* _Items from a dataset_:
++++++++
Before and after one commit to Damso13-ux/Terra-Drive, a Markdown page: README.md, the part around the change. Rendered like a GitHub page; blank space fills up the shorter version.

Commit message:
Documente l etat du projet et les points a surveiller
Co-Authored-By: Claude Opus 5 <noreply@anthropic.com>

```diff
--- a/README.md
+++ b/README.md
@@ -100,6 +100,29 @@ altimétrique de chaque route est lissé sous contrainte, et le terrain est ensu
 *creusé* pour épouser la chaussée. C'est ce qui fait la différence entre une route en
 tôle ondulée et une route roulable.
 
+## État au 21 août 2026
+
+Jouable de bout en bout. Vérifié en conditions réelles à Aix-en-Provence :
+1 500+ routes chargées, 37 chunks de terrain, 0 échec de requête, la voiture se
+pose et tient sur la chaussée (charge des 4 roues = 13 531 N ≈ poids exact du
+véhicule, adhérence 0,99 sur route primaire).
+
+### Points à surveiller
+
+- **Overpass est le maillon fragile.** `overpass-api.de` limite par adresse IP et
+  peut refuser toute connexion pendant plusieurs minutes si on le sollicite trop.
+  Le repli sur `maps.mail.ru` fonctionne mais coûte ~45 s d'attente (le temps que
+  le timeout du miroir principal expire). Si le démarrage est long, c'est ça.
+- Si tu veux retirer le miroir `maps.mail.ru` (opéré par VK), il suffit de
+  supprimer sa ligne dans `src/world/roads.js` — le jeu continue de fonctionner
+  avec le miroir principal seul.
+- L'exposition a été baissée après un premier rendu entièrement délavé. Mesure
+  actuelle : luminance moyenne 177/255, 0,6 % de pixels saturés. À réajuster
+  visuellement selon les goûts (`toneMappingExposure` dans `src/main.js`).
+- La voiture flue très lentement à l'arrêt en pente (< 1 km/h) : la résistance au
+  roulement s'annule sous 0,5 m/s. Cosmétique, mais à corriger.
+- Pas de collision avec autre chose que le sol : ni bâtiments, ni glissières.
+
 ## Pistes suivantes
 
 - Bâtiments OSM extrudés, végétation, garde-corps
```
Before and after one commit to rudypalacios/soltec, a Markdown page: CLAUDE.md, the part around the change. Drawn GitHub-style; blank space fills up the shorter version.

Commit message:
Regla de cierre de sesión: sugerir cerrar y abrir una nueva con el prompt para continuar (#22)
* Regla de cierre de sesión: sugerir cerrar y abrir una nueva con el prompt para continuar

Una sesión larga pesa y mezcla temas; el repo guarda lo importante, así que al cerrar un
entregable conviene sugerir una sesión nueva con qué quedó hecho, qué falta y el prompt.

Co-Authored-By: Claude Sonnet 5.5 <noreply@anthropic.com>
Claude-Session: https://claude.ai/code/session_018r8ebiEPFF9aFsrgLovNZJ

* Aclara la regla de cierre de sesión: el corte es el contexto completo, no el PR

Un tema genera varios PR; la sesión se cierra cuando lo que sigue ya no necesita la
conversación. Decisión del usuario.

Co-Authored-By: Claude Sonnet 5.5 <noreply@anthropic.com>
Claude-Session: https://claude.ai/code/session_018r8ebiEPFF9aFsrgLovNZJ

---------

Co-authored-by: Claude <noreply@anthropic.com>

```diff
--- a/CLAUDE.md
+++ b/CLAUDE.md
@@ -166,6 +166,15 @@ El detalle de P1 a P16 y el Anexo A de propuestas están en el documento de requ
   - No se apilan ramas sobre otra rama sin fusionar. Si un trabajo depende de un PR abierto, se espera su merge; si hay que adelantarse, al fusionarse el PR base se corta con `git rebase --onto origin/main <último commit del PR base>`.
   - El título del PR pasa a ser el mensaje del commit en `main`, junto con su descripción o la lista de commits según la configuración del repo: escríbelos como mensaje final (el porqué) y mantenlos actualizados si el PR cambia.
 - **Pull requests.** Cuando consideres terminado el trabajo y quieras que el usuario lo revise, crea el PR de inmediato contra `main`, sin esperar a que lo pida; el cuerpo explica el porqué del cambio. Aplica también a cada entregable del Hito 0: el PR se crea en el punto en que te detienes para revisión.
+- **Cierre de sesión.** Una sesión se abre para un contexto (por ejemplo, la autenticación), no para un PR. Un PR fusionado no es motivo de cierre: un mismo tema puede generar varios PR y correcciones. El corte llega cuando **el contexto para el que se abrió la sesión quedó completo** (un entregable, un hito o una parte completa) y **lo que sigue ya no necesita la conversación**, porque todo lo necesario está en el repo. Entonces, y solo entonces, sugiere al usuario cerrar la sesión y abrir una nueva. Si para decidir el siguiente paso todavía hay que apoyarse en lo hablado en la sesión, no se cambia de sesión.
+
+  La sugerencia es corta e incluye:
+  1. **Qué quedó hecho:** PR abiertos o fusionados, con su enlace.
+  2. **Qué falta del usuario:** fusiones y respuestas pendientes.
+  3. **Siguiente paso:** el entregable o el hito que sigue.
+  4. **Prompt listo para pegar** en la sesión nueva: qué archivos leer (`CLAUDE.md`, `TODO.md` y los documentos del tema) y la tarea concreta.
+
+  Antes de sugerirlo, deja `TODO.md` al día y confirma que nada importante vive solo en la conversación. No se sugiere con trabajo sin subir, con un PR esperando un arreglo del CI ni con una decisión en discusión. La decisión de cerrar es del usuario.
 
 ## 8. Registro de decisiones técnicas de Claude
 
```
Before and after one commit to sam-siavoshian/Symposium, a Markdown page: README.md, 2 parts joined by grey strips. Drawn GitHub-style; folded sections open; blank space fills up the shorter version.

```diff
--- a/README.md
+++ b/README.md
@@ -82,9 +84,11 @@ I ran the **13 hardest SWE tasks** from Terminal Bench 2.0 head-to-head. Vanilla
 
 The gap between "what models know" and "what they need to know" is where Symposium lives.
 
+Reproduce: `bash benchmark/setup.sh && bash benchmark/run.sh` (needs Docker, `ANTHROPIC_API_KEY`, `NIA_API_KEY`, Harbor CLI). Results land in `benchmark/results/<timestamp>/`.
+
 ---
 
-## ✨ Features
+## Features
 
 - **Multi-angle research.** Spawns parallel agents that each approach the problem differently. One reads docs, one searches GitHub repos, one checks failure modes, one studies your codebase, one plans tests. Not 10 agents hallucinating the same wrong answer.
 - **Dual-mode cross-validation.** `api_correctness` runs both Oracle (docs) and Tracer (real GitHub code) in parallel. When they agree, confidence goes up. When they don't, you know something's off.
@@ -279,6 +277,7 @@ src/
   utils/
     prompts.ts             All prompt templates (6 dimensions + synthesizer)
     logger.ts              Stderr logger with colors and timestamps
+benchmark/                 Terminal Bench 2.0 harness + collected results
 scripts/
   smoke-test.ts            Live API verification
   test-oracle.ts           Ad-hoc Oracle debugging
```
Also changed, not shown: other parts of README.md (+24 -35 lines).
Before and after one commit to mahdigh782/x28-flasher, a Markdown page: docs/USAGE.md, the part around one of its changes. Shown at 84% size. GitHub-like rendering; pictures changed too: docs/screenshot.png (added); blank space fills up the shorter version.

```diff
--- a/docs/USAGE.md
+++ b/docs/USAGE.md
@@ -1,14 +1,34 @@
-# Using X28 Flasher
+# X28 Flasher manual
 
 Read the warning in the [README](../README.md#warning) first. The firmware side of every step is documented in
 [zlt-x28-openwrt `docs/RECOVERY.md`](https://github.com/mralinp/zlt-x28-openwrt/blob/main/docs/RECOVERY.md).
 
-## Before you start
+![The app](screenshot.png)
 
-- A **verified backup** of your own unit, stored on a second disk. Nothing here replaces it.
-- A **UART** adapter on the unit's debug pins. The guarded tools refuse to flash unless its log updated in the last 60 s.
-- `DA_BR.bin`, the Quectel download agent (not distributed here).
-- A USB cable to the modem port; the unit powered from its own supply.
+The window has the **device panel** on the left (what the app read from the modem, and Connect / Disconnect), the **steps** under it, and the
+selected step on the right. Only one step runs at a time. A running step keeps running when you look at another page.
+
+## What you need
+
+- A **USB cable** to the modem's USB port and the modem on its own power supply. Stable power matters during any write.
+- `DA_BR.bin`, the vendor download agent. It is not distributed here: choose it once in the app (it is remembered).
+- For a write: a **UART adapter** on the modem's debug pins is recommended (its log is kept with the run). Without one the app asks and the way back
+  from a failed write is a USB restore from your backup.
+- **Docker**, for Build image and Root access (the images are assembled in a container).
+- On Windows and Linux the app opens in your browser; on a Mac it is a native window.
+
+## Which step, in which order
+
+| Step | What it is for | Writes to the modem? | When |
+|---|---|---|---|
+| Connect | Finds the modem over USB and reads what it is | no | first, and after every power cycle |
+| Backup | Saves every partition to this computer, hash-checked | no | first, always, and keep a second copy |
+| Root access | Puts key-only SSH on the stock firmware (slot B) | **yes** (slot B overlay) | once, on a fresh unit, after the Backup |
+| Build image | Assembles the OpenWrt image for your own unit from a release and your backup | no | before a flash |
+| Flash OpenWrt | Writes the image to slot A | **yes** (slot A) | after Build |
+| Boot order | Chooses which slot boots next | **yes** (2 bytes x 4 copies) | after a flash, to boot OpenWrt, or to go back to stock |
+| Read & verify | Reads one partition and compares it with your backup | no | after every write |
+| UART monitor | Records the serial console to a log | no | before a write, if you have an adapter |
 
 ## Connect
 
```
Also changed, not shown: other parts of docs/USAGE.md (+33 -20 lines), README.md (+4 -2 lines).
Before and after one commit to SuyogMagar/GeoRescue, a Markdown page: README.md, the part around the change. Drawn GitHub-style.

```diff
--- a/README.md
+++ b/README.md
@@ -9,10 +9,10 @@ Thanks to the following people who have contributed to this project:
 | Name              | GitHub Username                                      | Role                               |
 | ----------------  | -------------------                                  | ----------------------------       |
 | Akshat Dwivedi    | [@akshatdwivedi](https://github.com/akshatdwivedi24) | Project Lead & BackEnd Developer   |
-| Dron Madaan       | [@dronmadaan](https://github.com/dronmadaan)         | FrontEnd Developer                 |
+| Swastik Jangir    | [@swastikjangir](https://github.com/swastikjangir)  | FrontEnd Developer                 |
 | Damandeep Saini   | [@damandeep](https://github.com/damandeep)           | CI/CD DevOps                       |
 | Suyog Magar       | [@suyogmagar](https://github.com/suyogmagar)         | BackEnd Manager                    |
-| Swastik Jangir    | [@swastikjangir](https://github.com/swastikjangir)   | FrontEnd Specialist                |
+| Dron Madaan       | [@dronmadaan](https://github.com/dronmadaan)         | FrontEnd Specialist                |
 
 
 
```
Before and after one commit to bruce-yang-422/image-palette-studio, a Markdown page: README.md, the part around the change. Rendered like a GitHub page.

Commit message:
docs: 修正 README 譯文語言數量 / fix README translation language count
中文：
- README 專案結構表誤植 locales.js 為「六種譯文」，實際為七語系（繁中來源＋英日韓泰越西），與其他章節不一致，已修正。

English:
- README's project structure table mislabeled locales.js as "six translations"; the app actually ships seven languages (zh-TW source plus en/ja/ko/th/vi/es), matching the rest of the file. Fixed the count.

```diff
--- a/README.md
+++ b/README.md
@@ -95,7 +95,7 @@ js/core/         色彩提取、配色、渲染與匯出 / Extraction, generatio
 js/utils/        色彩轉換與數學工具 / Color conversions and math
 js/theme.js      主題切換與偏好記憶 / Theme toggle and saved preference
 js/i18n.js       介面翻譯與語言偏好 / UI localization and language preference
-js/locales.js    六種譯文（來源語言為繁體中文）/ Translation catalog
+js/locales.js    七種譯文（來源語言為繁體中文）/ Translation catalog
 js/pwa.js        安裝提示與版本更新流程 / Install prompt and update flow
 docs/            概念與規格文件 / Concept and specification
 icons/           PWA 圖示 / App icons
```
++++++++
* _THE TASK_:
Report each line above containing the string "dronmadaan".

* _OUTPUT FOR THIS EXERCISE_:
-| Dron Madaan       | [@dronmadaan](https://github.com/dronmadaan)         | FrontEnd Developer                 |
+| Dron Madaan       | [@dronmadaan](https://github.com/dronmadaan)         | FrontEnd Specialist                |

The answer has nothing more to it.